A Jane Austen Education: How Six Novels Taught Me About Love, Friendship, and the Things That Really Matter by William Deresiewicz: Deresiewicz credits Emma for transforming him from a “defensive, reactive, self-enclosed jerk” into the person he is today. Weaving Austen scholarship with personal memoir, this isn’t your average tome of literary criticism. It’s one man’s tale of self-discovery – with a little help from Jane.

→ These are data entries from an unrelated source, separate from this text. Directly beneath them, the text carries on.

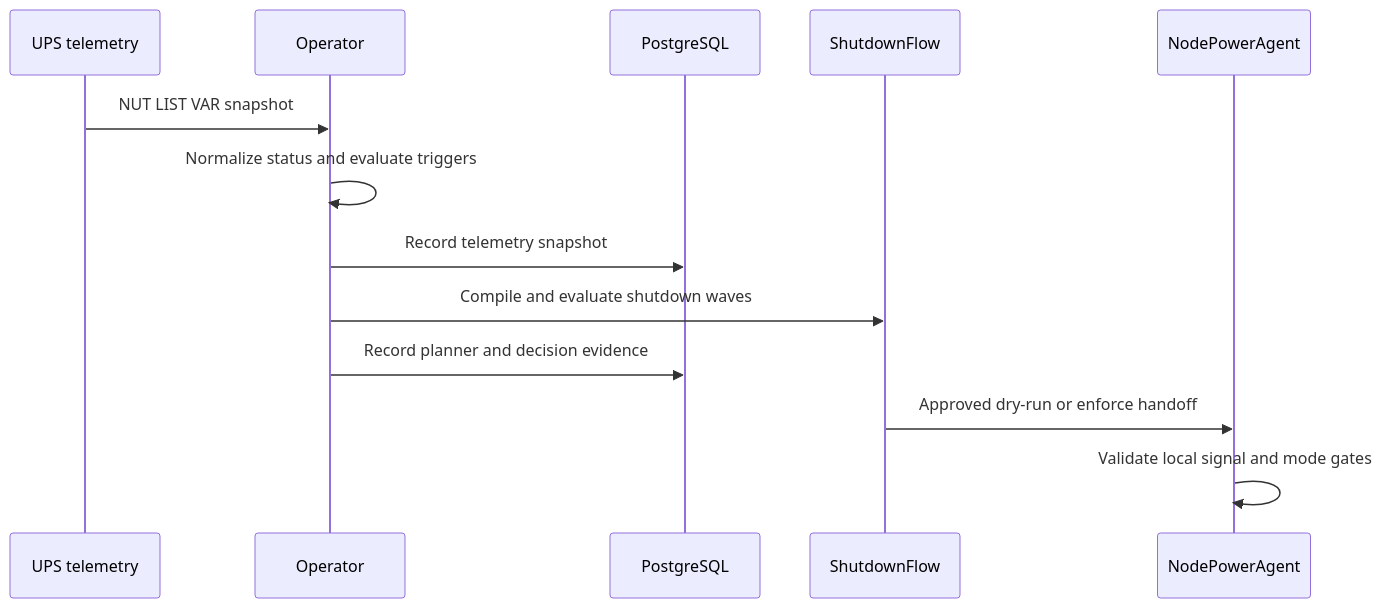
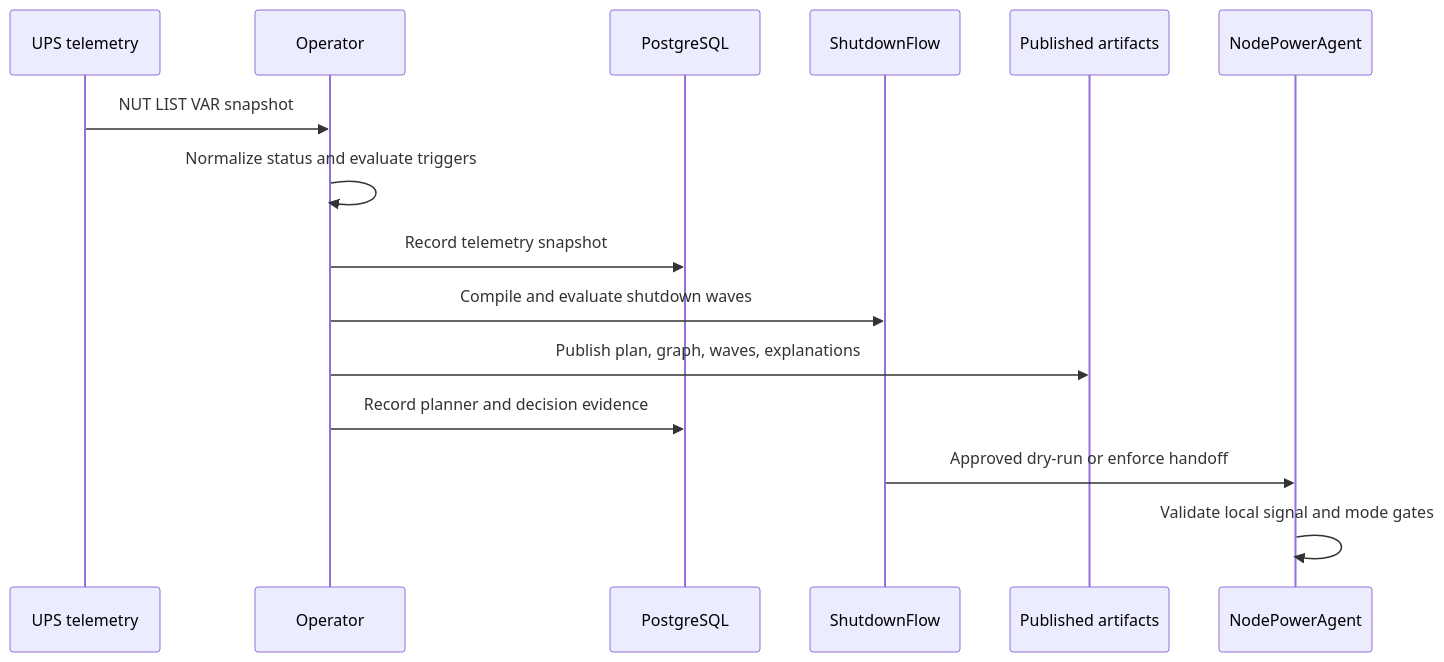
One commit to MichaelZalud18/nut-operator changed the second of 2 diagrams in docs/architecture.md. Above: the diagram before and after it, drawn with Mermaid. The commit also changed other lines of this file and 13 other files, not shown here.

````diff
--- a/docs/architecture.md
+++ b/docs/architecture.md
@@ -110,16 +142,18 @@
 ```mermaid
 sequenceDiagram
   participant UPS as UPS telemetry
   participant Op as Operator
   participant DB as PostgreSQL
   participant Flow as ShutdownFlow
+  participant Pub as Published artifacts
   participant Agent as NodePowerAgent
 
   UPS->>Op: NUT LIST VAR snapshot
   Op->>Op: Normalize status and evaluate triggers
   Op->>DB: Record telemetry snapshot
   Op->>Flow: Compile and evaluate shutdown waves
+  Op->>Pub: Publish plan, graph, waves, explanations
   Op->>DB: Record planner and decision evidence
   Flow->>Agent: Approved dry-run or enforce handoff
   Agent->>Agent: Validate local signal and mode gates
 ```
````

Austenland by Shannon Hale: When a wealthy relative sends Jane to an English resort catered to the Austen obsessed, her dream of meeting her own Mr. Darcy goes from far fetched to feasible. Is a total immersion in Austenland enough to eradicate the obsession for good? Or will this regency lifestyle bring her a Darcy of her own?

Lost in Austen by Emma Campbell Webster: Just when you think you’ve seen it all, here’s a Choose Your Own Adventure style book that assigns the reader the point of view of Elizabeth Bennet. But while the book starts in Pride and Prejudice’s world, it’s up to the reader to determine whether Lizzie will end up with the predictable choice or fall in love with Sense and Sensibility’s Mr. Willoughby, Northanger Abbey’s Henry Tilney, or Emma’s Mr. Knightly. It’s all up to you!

Jane Austen, Game Theorist by Michael Suk-Young Chwe: In a book that’s part literary criticism, part social science, Michael Chwe unpacks how Austen explored game theory’s core ideas in all six of her novels. This book illustrates how Austen theorized choice and preferences and valued strategic thinking. In the book, Chwe explores how Austen analyzed the noticeable absence of strategic thinking and how her keen observations apply to a myriad of situations, including US military errors.

Among the Janeites: A Journey Through the World of Jane Austen Fandom by Deborah Yaffe: In this book, Yaffe – Janeite herself – explores the Austen fandom by flocking to where the Janeites gather, both online and IRL. She joins a pilgrimage to historic sites in Britain, joins in on the online Austen community, and attends a ball for the Jane Austen Society of North America. In period costume. Part journalistic chronicle of the Austen fandom, part love letter to the great author, Among the Janeites is a touching tribute to how we express our Austen love.

Sense and Sensibility and Sea Monsters by Jane Austen and Ben H. WintersA tale of romance, heartbreak, and tentacled mayhem. Say what? Sense and Sensibility and Sea Monsters is our beloved Jane Austen novel with a nautical – and sea beast-filled – twist. It’s survival of the fittest and only the fastest and bravest swimmers will find true love. 

Pride and Prejudice and Zombies by Jane Austen and Seth Grahame-Smith: The original text of Pride and Prejudice featuring all new scenes of bone-crunching zombie action. Wait a minute. Pride and Prejudice and Zombies takes the romance we know and love and turns it on its head – undead style. It’s a delightful comedy of manners with plenty of flesh-eating foe. 


Danielle Mohlman's picture

Danielle Mohlman

Danielle Mohlman is a playwright, bookworm, and library connoisseur. You can find her on Twitter and Tumblr. (She has a lot to say.) And on Instagram. (She never foodstagrams.) When she grows up, she wants to be Leslie Knope.